▸ About this exercise:
Every line of the records below that has the word "Regex" should be copied.
── Data extract ──
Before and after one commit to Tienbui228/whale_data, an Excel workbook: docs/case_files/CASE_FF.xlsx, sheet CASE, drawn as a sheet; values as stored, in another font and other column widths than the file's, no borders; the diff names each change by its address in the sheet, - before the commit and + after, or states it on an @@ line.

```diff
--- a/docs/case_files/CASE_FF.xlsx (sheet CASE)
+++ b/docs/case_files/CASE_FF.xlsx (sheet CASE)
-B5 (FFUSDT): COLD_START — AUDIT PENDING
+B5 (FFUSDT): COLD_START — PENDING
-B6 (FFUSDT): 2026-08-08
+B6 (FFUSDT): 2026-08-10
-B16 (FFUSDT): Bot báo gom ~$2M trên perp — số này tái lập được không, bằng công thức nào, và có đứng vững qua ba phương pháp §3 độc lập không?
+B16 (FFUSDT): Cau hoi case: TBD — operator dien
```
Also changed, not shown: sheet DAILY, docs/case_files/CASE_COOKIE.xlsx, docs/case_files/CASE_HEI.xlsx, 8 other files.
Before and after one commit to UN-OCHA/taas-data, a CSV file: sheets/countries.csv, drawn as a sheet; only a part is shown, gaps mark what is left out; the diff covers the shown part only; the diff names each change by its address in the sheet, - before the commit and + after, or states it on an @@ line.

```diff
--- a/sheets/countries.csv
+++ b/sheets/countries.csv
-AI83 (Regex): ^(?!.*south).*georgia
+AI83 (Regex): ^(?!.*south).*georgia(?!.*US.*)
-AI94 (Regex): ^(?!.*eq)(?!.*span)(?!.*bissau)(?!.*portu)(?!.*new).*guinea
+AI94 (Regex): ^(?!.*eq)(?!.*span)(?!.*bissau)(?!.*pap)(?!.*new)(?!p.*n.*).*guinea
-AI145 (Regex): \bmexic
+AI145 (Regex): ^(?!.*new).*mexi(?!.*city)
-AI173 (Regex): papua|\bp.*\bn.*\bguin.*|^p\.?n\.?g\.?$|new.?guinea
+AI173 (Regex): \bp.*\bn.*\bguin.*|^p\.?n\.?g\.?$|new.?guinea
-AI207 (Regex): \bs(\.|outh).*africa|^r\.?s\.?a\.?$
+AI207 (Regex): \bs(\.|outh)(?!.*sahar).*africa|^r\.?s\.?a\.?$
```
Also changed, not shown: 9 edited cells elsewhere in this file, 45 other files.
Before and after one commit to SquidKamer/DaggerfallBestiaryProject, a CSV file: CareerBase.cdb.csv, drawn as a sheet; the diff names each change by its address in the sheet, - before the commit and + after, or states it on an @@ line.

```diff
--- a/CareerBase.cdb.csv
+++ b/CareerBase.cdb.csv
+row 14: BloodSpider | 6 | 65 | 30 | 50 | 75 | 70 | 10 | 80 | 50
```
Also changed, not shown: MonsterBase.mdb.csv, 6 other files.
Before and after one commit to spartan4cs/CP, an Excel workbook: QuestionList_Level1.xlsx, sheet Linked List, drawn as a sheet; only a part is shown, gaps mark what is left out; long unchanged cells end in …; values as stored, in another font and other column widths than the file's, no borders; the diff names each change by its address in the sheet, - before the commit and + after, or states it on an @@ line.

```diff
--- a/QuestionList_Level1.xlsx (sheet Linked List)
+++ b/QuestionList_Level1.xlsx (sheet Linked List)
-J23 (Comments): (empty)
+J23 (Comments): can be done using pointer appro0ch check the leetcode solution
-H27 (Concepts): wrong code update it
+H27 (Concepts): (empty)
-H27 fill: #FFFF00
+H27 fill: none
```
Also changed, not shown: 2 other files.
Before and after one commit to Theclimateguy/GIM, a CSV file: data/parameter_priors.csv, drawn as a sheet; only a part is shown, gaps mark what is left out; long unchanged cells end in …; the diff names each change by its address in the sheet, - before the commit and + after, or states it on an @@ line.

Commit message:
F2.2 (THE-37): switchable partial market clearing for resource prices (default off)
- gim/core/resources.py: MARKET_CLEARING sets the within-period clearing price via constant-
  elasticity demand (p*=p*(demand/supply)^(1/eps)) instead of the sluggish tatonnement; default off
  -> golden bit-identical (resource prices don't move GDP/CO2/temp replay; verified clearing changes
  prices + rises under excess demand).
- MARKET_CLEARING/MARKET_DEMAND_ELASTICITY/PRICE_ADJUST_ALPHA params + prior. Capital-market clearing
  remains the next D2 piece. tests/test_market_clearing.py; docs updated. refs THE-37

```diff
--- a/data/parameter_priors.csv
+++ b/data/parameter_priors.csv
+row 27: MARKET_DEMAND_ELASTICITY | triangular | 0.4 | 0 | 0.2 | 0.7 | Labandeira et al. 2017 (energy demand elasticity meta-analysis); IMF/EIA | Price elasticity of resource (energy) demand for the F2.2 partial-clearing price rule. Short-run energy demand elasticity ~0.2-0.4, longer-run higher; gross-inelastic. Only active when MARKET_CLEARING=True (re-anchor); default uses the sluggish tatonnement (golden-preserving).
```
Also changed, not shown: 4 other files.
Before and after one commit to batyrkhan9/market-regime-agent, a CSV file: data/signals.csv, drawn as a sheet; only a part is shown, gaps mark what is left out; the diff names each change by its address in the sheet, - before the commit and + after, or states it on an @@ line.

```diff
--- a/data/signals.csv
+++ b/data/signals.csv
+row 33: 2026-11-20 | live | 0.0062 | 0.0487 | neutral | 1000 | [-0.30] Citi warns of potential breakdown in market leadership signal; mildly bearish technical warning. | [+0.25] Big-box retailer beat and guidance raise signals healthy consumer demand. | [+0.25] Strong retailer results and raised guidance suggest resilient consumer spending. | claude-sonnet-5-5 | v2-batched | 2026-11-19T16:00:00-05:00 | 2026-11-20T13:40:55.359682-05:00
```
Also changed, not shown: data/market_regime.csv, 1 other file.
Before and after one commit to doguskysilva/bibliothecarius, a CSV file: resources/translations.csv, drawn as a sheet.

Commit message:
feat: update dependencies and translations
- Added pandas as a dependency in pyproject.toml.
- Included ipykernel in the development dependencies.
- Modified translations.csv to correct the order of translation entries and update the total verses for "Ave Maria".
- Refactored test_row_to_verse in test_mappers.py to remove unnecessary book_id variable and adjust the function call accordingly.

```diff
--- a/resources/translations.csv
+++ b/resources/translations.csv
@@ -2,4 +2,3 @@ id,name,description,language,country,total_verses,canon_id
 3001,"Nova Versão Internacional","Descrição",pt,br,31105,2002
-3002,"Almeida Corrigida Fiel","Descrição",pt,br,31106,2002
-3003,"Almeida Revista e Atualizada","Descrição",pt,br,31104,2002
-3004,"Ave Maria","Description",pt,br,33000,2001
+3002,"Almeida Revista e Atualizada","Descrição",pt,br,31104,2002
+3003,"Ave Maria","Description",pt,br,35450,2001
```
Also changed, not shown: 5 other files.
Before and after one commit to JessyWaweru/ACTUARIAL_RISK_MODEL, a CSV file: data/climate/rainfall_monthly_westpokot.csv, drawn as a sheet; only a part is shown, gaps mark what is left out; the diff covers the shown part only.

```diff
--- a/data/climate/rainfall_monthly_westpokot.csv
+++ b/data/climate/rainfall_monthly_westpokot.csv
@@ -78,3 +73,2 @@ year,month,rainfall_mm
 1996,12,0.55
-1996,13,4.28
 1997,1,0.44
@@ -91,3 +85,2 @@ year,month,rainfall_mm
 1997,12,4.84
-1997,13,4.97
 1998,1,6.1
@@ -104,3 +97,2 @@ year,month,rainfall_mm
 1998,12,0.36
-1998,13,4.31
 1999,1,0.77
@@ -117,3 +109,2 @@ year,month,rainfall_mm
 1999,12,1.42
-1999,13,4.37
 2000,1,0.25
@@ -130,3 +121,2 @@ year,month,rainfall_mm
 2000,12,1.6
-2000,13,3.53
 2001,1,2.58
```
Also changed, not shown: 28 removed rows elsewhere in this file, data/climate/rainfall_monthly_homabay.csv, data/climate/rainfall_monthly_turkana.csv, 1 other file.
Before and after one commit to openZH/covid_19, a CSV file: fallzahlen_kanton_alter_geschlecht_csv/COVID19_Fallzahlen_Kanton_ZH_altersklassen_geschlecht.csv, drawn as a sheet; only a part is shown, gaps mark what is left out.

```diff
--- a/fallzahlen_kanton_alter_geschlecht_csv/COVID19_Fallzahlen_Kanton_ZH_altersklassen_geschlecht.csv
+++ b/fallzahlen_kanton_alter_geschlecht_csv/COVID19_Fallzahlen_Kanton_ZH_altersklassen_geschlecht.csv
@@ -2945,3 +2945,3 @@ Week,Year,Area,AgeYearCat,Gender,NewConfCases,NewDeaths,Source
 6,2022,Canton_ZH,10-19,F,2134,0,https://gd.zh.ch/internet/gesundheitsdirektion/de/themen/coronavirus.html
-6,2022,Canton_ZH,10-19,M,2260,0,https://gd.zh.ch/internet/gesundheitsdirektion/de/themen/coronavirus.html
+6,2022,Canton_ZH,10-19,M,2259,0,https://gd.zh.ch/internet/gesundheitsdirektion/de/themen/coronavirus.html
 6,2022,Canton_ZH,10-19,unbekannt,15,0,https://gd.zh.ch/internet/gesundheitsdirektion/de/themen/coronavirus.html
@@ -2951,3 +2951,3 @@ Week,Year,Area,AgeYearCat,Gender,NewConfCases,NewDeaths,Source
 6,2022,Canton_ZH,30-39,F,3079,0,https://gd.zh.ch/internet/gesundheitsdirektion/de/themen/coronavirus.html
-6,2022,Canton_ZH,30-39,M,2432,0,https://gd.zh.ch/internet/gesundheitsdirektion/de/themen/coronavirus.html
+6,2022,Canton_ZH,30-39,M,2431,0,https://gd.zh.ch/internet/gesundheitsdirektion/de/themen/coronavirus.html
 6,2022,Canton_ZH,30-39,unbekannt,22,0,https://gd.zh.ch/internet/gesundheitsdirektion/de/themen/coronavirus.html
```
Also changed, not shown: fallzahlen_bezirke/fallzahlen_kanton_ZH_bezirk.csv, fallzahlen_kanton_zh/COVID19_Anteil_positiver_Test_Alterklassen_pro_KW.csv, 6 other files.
───
▸ Answer below:
-AI83 (Regex): ^(?!.*south).*georgia
+AI83 (Regex): ^(?!.*south).*georgia(?!.*US.*)
-AI94 (Regex): ^(?!.*eq)(?!.*span)(?!.*bissau)(?!.*portu)(?!.*new).*guinea
+AI94 (Regex): ^(?!.*eq)(?!.*span)(?!.*bissau)(?!.*pap)(?!.*new)(?!p.*n.*).*guinea
-AI145 (Regex): \bmexic
+AI145 (Regex): ^(?!.*new).*mexi(?!.*city)
-AI173 (Regex): papua|\bp.*\bn.*\bguin.*|^p\.?n\.?g\.?$|new.?guinea
+AI173 (Regex): \bp.*\bn.*\bguin.*|^p\.?n\.?g\.?$|new.?guinea
-AI207 (Regex): \bs(\.|outh).*africa|^r\.?s\.?a\.?$
+AI207 (Regex): \bs(\.|outh)(?!.*sahar).*africa|^r\.?s\.?a\.?$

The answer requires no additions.